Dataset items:
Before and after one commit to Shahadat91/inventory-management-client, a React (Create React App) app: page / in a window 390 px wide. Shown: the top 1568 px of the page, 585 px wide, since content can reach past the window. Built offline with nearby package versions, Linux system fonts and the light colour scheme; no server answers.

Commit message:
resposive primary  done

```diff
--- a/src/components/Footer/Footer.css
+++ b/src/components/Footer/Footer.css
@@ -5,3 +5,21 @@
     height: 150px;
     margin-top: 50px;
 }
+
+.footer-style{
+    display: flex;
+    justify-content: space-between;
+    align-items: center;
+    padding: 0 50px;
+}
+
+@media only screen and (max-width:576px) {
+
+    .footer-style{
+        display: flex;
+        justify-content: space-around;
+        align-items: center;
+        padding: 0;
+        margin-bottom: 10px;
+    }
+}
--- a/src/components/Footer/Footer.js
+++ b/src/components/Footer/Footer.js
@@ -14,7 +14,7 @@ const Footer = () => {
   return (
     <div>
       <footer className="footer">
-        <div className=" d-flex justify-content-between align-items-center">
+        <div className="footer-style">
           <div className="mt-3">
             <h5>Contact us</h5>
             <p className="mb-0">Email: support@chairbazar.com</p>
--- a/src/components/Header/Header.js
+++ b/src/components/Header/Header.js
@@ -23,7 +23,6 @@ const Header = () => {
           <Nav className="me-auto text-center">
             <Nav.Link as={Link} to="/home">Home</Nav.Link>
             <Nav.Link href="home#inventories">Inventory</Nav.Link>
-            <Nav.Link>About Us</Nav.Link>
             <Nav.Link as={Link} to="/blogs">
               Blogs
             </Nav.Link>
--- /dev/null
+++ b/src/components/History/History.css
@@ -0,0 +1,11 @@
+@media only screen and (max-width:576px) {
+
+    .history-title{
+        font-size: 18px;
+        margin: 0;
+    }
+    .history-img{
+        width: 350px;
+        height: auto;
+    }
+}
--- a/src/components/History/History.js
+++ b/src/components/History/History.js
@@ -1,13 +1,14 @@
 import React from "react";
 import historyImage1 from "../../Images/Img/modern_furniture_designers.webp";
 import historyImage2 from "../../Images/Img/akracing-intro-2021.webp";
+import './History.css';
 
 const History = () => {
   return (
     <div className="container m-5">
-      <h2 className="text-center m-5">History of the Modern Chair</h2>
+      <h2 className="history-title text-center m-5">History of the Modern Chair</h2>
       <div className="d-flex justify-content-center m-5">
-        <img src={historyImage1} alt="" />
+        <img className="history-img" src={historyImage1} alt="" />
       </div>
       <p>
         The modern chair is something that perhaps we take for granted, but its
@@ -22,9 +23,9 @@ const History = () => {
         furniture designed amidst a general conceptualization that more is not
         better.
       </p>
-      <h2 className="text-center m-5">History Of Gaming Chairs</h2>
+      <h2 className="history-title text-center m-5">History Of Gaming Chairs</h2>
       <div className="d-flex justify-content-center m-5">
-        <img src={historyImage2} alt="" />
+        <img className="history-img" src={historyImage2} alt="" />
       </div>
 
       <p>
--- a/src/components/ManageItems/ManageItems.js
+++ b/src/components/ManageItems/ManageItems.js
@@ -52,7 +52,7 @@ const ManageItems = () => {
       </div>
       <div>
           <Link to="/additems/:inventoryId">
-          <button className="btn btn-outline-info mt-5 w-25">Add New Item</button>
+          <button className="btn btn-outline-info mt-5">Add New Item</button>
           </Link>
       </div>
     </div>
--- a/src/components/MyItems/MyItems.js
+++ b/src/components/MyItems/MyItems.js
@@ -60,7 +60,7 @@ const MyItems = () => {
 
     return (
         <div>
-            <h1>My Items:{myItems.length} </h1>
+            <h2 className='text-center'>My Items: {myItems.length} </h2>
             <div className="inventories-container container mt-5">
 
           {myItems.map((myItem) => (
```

* _About this task_: Reproduce all of the data. Leave every line unchanged.

* _Solution to this task_:
Before and after one commit to Shahadat91/inventory-management-client, a React (Create React App) app: page / in a window 390 px wide. Shown: the top 1568 px of the page, 585 px wide, since content can reach past the window. Built offline with nearby package versions, Linux system fonts and the light colour scheme; no server answers.

Commit message:
resposive primary  done

```diff
--- a/src/components/Footer/Footer.css
+++ b/src/components/Footer/Footer.css
@@ -5,3 +5,21 @@
     height: 150px;
     margin-top: 50px;
 }
+
+.footer-style{
+    display: flex;
+    justify-content: space-between;
+    align-items: center;
+    padding: 0 50px;
+}
+
+@media only screen and (max-width:576px) {
+
+    .footer-style{
+        display: flex;
+        justify-content: space-around;
+        align-items: center;
+        padding: 0;
+        margin-bottom: 10px;
+    }
+}
--- a/src/components/Footer/Footer.js
+++ b/src/components/Footer/Footer.js
@@ -14,7 +14,7 @@ const Footer = () => {
   return (
     <div>
       <footer className="footer">
-        <div className=" d-flex justify-content-between align-items-center">
+        <div className="footer-style">
           <div className="mt-3">
             <h5>Contact us</h5>
             <p className="mb-0">Email: support@chairbazar.com</p>
--- a/src/components/Header/Header.js
+++ b/src/components/Header/Header.js
@@ -23,7 +23,6 @@ const Header = () => {
           <Nav className="me-auto text-center">
             <Nav.Link as={Link} to="/home">Home</Nav.Link>
             <Nav.Link href="home#inventories">Inventory</Nav.Link>
-            <Nav.Link>About Us</Nav.Link>
             <Nav.Link as={Link} to="/blogs">
               Blogs
             </Nav.Link>
--- /dev/null
+++ b/src/components/History/History.css
@@ -0,0 +1,11 @@
+@media only screen and (max-width:576px) {
+
+    .history-title{
+        font-size: 18px;
+        margin: 0;
+    }
+    .history-img{
+        width: 350px;
+        height: auto;
+    }
+}
--- a/src/components/History/History.js
+++ b/src/components/History/History.js
@@ -1,13 +1,14 @@
 import React from "react";
 import historyImage1 from "../../Images/Img/modern_furniture_designers.webp";
 import historyImage2 from "../../Images/Img/akracing-intro-2021.webp";
+import './History.css';
 
 const History = () => {
   return (
     <div className="container m-5">
-      <h2 className="text-center m-5">History of the Modern Chair</h2>
+      <h2 className="history-title text-center m-5">History of the Modern Chair</h2>
       <div className="d-flex justify-content-center m-5">
-        <img src={historyImage1} alt="" />
+        <img className="history-img" src={historyImage1} alt="" />
       </div>
       <p>
         The modern chair is something that perhaps we take for granted, but its
@@ -22,9 +23,9 @@ const History = () => {
         furniture designed amidst a general conceptualization that more is not
         better.
       </p>
-      <h2 className="text-center m-5">History Of Gaming Chairs</h2>
+      <h2 className="history-title text-center m-5">History Of Gaming Chairs</h2>
       <div className="d-flex justify-content-center m-5">
-        <img src={historyImage2} alt="" />
+        <img className="history-img" src={historyImage2} alt="" />
       </div>
 
       <p>
--- a/src/components/ManageItems/ManageItems.js
+++ b/src/components/ManageItems/ManageItems.js
@@ -52,7 +52,7 @@ const ManageItems = () => {
       </div>
       <div>
           <Link to="/additems/:inventoryId">
-          <button className="btn btn-outline-info mt-5 w-25">Add New Item</button>
+          <button className="btn btn-outline-info mt-5">Add New Item</button>
           </Link>
       </div>
     </div>
--- a/src/components/MyItems/MyItems.js
+++ b/src/components/MyItems/MyItems.js
@@ -60,7 +60,7 @@ const MyItems = () => {
 
     return (
         <div>
-            <h1>My Items:{myItems.length} </h1>
+            <h2 className='text-center'>My Items: {myItems.length} </h2>
             <div className="inventories-container container mt-5">
 
           {myItems.map((myItem) => (
```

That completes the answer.